» **Your task**: For every line in the records below that holds "products", make a copy.

-- Opening Marker --

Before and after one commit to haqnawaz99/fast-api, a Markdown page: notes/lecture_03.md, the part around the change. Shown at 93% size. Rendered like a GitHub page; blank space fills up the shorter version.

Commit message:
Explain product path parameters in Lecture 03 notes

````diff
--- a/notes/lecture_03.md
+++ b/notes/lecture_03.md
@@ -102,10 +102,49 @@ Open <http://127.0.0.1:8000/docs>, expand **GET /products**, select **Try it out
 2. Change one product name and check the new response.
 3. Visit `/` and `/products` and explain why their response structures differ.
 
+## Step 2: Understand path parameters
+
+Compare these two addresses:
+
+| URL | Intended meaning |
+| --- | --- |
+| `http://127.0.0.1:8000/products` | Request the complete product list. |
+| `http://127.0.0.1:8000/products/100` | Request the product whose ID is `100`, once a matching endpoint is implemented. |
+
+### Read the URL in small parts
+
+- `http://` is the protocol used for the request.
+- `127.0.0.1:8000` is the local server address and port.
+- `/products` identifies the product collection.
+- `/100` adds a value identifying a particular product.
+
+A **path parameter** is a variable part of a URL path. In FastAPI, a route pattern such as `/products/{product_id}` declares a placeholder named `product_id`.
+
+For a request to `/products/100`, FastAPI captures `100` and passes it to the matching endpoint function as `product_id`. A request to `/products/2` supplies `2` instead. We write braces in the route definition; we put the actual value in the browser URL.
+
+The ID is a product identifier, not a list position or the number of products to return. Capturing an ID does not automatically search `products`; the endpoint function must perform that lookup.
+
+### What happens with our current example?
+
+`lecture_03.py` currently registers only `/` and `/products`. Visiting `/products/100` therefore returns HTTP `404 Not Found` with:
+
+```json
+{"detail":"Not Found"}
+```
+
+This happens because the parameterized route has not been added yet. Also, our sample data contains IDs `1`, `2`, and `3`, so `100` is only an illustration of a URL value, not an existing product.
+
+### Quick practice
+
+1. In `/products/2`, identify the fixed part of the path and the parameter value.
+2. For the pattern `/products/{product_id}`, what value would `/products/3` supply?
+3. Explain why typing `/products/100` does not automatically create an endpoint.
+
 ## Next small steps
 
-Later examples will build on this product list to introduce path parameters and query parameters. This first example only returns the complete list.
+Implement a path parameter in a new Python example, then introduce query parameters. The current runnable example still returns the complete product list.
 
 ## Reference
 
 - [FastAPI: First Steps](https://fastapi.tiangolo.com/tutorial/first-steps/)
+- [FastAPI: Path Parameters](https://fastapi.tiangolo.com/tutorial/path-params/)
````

-- Closing Marker --
-- Opening Marker --

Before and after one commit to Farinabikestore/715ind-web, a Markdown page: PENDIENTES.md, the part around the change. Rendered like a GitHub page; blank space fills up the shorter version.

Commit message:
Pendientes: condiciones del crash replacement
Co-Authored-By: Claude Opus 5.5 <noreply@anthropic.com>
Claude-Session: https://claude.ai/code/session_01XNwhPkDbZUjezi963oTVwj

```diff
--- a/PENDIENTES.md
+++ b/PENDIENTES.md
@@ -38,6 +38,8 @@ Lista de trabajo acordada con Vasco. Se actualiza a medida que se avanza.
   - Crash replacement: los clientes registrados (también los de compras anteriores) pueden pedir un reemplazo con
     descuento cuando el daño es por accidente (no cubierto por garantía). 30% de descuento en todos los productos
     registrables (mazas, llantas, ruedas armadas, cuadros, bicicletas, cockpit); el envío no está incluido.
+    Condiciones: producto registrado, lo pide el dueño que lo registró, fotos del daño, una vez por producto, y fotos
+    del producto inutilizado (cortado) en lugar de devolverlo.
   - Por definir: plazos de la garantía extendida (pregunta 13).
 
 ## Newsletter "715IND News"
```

-- Closing Marker --
-- Opening Marker --

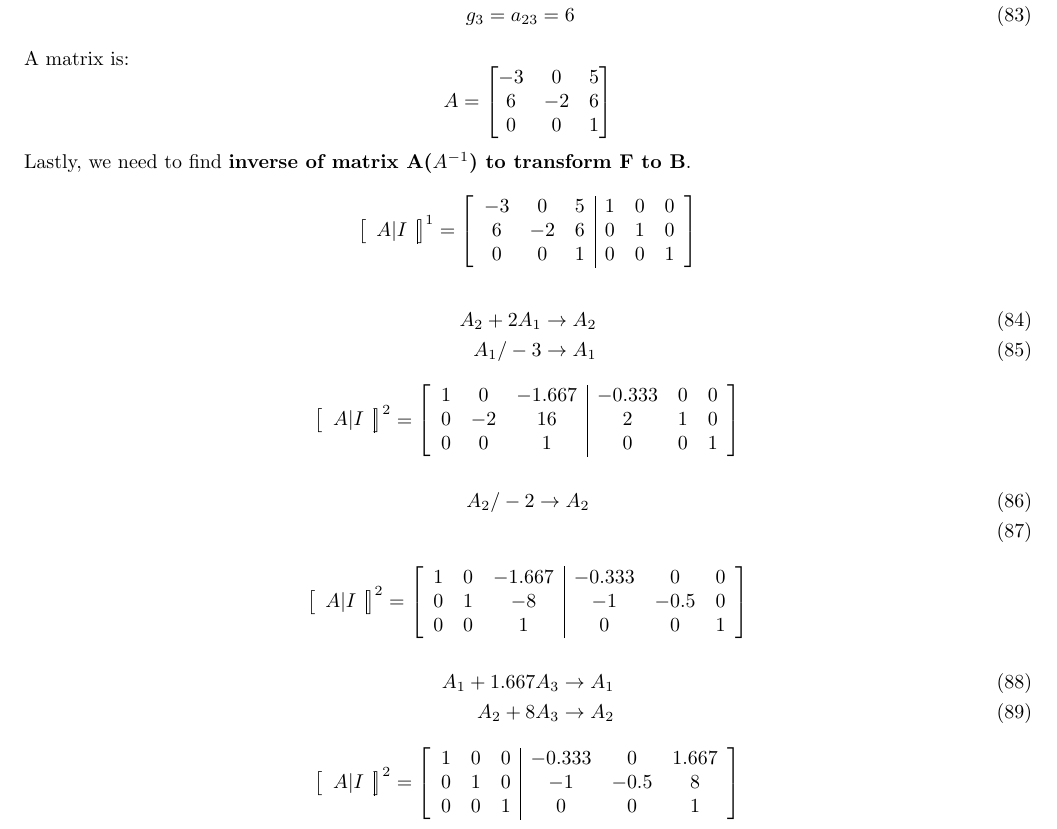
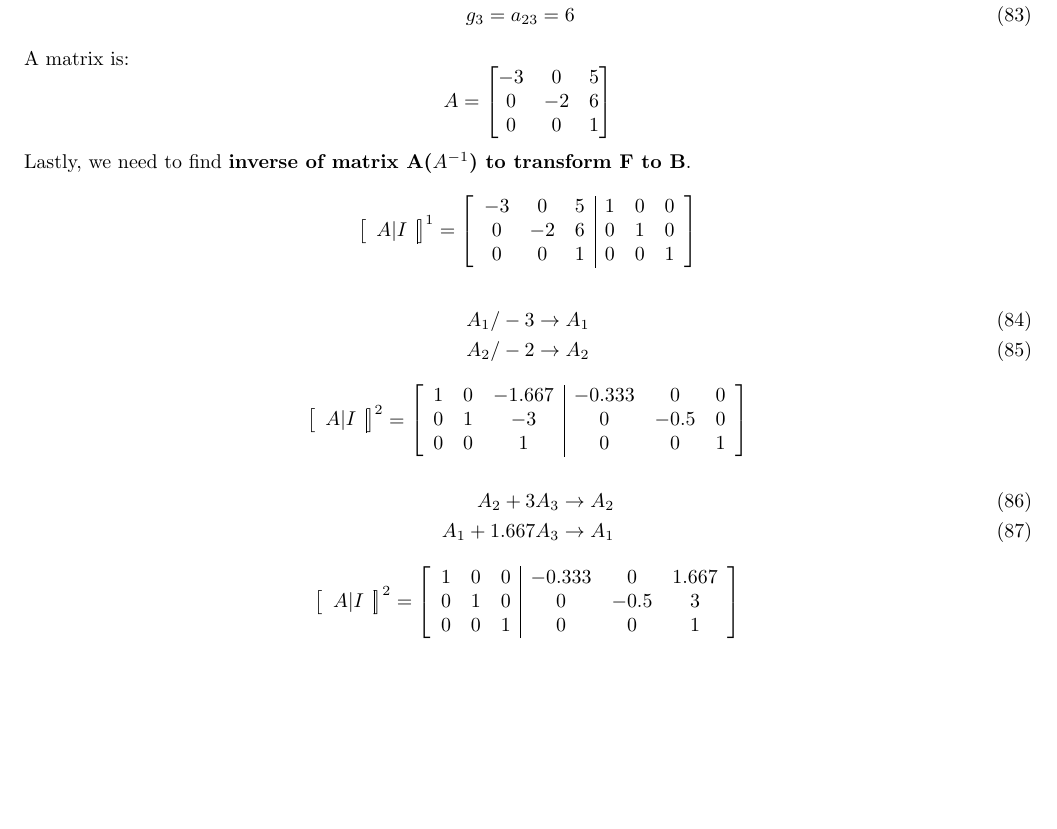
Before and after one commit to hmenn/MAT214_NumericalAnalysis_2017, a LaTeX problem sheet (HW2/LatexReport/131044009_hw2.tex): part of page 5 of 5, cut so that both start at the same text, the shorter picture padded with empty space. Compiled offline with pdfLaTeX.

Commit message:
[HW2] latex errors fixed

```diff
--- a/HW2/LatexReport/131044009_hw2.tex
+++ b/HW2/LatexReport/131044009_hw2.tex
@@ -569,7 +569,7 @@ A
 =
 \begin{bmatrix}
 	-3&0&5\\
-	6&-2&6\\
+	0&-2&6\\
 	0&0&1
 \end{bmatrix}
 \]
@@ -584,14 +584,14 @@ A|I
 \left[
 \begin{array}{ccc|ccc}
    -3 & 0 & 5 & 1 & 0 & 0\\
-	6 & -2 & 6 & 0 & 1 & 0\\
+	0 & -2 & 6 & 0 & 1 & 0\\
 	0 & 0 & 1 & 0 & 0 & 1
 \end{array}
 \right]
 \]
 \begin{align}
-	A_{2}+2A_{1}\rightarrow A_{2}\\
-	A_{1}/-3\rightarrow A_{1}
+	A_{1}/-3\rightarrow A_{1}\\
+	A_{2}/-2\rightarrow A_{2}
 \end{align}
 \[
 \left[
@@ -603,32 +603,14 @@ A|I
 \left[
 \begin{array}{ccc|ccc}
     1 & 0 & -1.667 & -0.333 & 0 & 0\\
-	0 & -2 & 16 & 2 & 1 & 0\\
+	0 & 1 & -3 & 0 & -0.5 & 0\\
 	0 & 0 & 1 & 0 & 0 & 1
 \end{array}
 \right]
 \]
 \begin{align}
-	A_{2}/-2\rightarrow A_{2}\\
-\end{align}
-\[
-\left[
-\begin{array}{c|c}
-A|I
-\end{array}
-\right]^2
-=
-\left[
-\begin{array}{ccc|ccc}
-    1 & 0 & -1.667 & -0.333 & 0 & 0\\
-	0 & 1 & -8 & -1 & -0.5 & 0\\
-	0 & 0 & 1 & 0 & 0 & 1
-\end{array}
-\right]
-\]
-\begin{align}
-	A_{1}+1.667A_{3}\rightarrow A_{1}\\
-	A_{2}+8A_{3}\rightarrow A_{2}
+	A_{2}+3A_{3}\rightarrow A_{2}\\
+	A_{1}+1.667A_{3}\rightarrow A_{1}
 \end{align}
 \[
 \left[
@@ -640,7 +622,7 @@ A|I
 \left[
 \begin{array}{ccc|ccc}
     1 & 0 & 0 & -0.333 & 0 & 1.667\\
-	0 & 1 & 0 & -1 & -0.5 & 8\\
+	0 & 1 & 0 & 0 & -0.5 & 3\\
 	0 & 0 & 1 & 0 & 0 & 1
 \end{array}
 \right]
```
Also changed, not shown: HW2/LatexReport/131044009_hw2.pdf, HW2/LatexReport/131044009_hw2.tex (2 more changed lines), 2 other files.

-- Closing Marker --

» **Answer for the task**:
@@ -102,10 +102,49 @@ Open <http://127.0.0.1:8000/docs>, expand **GET /products**, select **Try it out
 3. Visit `/` and `/products` and explain why their response structures differ.
+| `http://127.0.0.1:8000/products` | Request the complete product list. |
+| `http://127.0.0.1:8000/products/100` | Request the product whose ID is `100`, once a matching endpoint is implemented. |
+- `/products` identifies the product collection.
+A **path parameter** is a variable part of a URL path. In FastAPI, a route pattern such as `/products/{product_id}` declares a placeholder named `product_id`.
+For a request to `/products/100`, FastAPI captures `100` and passes it to the matching endpoint function as `product_id`. A request to `/products/2` supplies `2` instead. We write braces in the route definition; we put the actual value in the browser URL.
+The ID is a product identifier, not a list position or the number of products to return. Capturing an ID does not automatically search `products`; the endpoint function must perform that lookup.
+`lecture_03.py` currently registers only `/` and `/products`. Visiting `/products/100` therefore returns HTTP `404 Not Found` with:
+1. In `/products/2`, identify the fixed part of the path and the parameter value.
+2. For the pattern `/products/{product_id}`, what value would `/products/3` supply?
+3. Explain why typing `/products/100` does not automatically create an endpoint.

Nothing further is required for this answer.